I’ve had a serious hankering for sushi for 48 hours. I tried to get sushi with my girls on Sunday afternoon but was painfully reminded that Japanese restaurants across the board are closed on Sundays. We pulled up to three places, one after the other, while the three of us got sadder and sadder with each failed attempt. We ended up at an Indian buffet which was as awesome as Indian buffets tend to be, but I still hadn’t satiated my desire for a plate of edible art.
So homemade sushi it was. I’ve made my own sushi many times before but it’s something I have to get geared up to do. It takes awhile to prepare all the different ingredients (unless you just want to eat 8 avocado rolls), the sticky sushi rice gets everywhere during both the process of preparing AND eating (I found sushi rice in the baby’s diaper the next morning), and finally, your efforts yield an awful lot of sushi. I mean in my opinion, if you’re going to go to the trouble of preparing all the ingredients, you may as well make a ton. And we all know that sushi needs to be eaten the day of, so leftovers aren’t really in the cards. But thankfully, an adorable family in our neighborhood was free to come for dinner and they all happen to love sushi so I went ahead and rolled a bazillion maki to my heart’s content.
What you see here is avocado, shiitake, cucumber and carrot maki, glazed seitan nigiri, blanched sugar snap pea nigiri and sauteed tofu nigiri. The variety of colors and flavors in this sampler were a feast for the eyes AND the taste buds!
To make this sampler you’ll need: nori sheets, all the sushi ingredients, agave, hoisin sauce, teriyaki sauce, sushi rice, rice wine vinegar, sugar, mirin and then soy sauce for dipping (I combine equal parts soy sauce and mirin to soften the saltiness of the soy sauce), and of course wasabi and ginger.

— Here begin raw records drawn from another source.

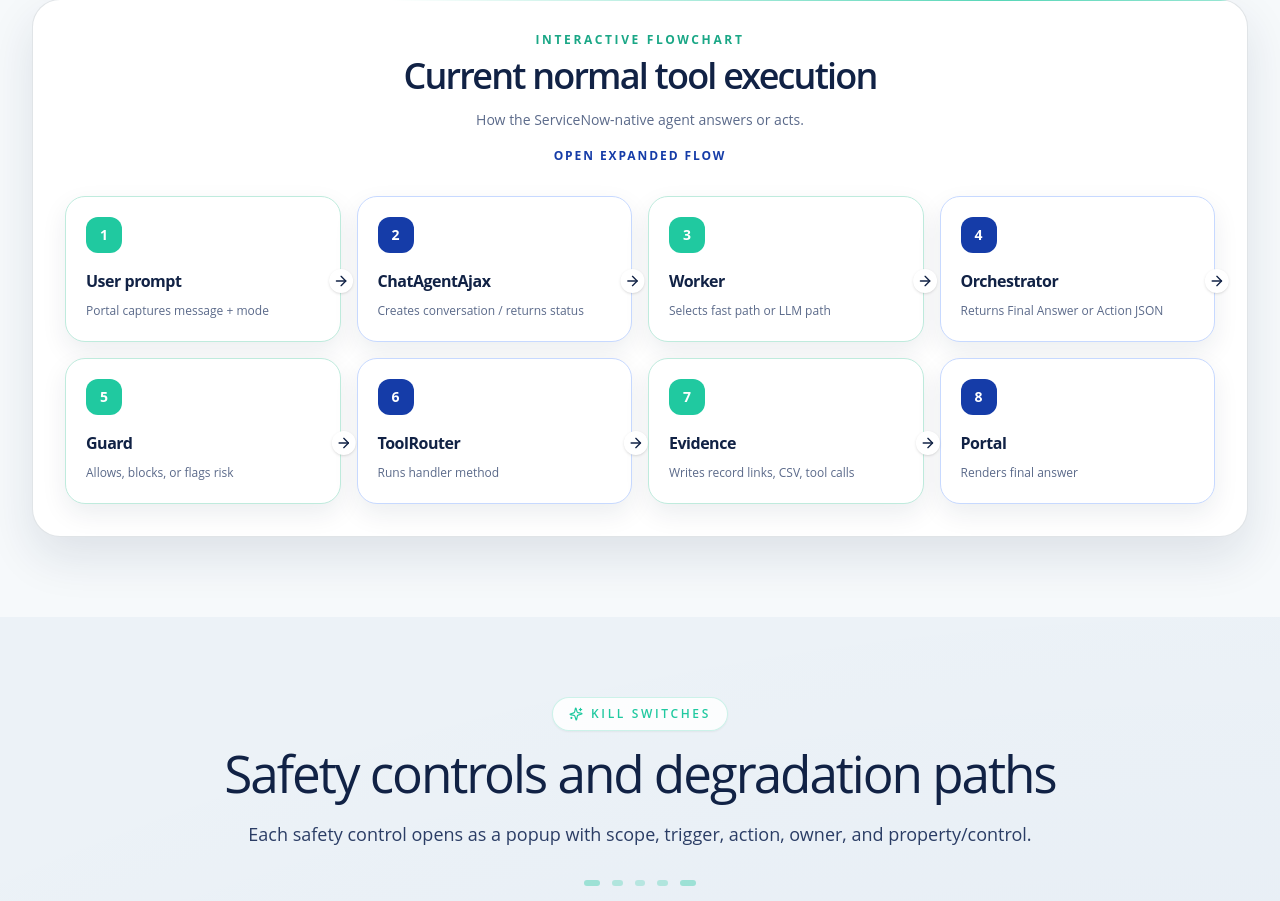
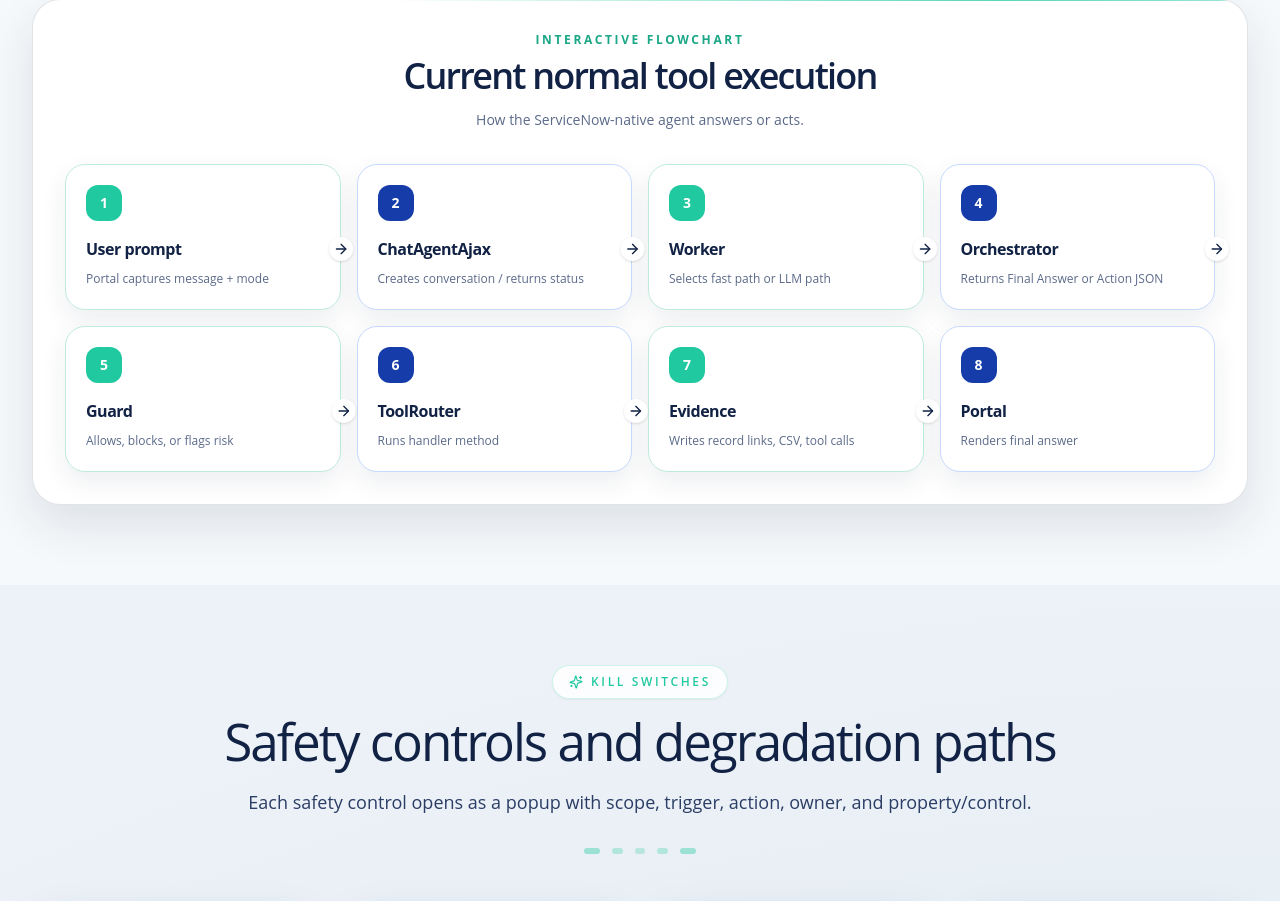
Before and after one commit to nivetha0069/kstack-ai, a React (Vite) app: page / in a window 1280 px wide. Shown: the part 5637-6538 px from the top of the page. Built offline with nearby package versions, Linux system fonts and the light colour scheme.

Commit message:
Remove expanded flow prompt

```diff
--- a/src/KeenStackAgentFlowchart.jsx
+++ b/src/KeenStackAgentFlowchart.jsx
@@ -1063,7 +1063,6 @@
             <div className="text-xs font-bold uppercase tracking-[0.22em]" style={{ color: KS.greenDark }}>Interactive flowchart</div>
             <h3 className="mt-2 text-3xl font-semibold tracking-[-0.05em] text-[#112245] md:text-4xl">{scenario.title}</h3>
             <p className="mx-auto mt-3 max-w-2xl text-sm leading-6 text-[#5B6A8A]">{scenario.subtitle}</p>
-            <div className="mt-4 text-xs font-bold uppercase tracking-[0.16em]" style={{ color: KS.codeBlue }}>Open expanded flow</div>
           </div>
 
           <motion.div key={activeScenario} className="grid gap-4 md:grid-cols-4" variants={stagger} initial="hidden" whileInView="show" viewport={{ once: true }}>
```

Cook the sushi rice and then while still warm, mix in 2 tbsp rice wine vinegar and 1 tbsp sugar per cup of uncooked rice. Add more to taste if you’d like. The avocado, cucumber and carrot all remain raw and just need to be cut into slices for rolling. To make the shiitake, in a small saucepan over medium heat, combine a tbsp of mirin, a tbsp of soy sauce, a tbsp of sugar and a cup of water. Bring to a boil and then add in sliced shiitakes and cook until the liquid is completed reduced. Remove from heat and set aside to cool.
For the maki rolls, spread the rice in an even, thin layer on a sheet of nori. This is a messy process but fun, too. Then place whatever ingredient(s) you want, lengthwise towards the bottom of the nori sheet (the part closest to you). Then holding the roll firmly with all your fingers, start rolling it up. Some people use a bamboo mat for this but I never have. I just place the whole thing on a cutting board and roll with my hands. If you need to, add a little more rice or water to the top of the nori sheet to seal the roll once it’s been rolled up all the way. Set aside. As the rice moistens the nori, the whole roll will soften. If you want to make these ahead of time, wrap each roll tightly with plastic wrap and leave out on the counter. Do not refrigerate! When it’s time to eat, unwrap it and slice into pieces using a sharp, serrated knife.
For the nigiri, I pan-fried strips of seitan in agave and hoisin sauce until they were caramelized and browning on the edges. For the sugar snap peas, clean and “unzip” them and then blanch and set aside. For the tofu, cut little slabs of medium-firm tofu and saute with just a few splashes of teriyaki sauce until browned on edges. When you’re ready to assemble the nigiri, cut one of the nori sheets into small strips for the nori “belts.” Then wet your hands and take a small amount of the seasoned rice and squeeze it together with your hands firmly, shaping it into a little pillow of rice. It’s important for your hands to be wet so the rice doesn’t stick to you. Then place one of the nigiri ingredients on top of the rice pillow and carefully wrap a belt around, sealing the ends underneath. The ends should not overlap or else they’ll be harder to get to stick to each other.
I served this sushi sampler with a couple of Japanese side dishes that I’ll be posting over the next couple of days so stay tuned.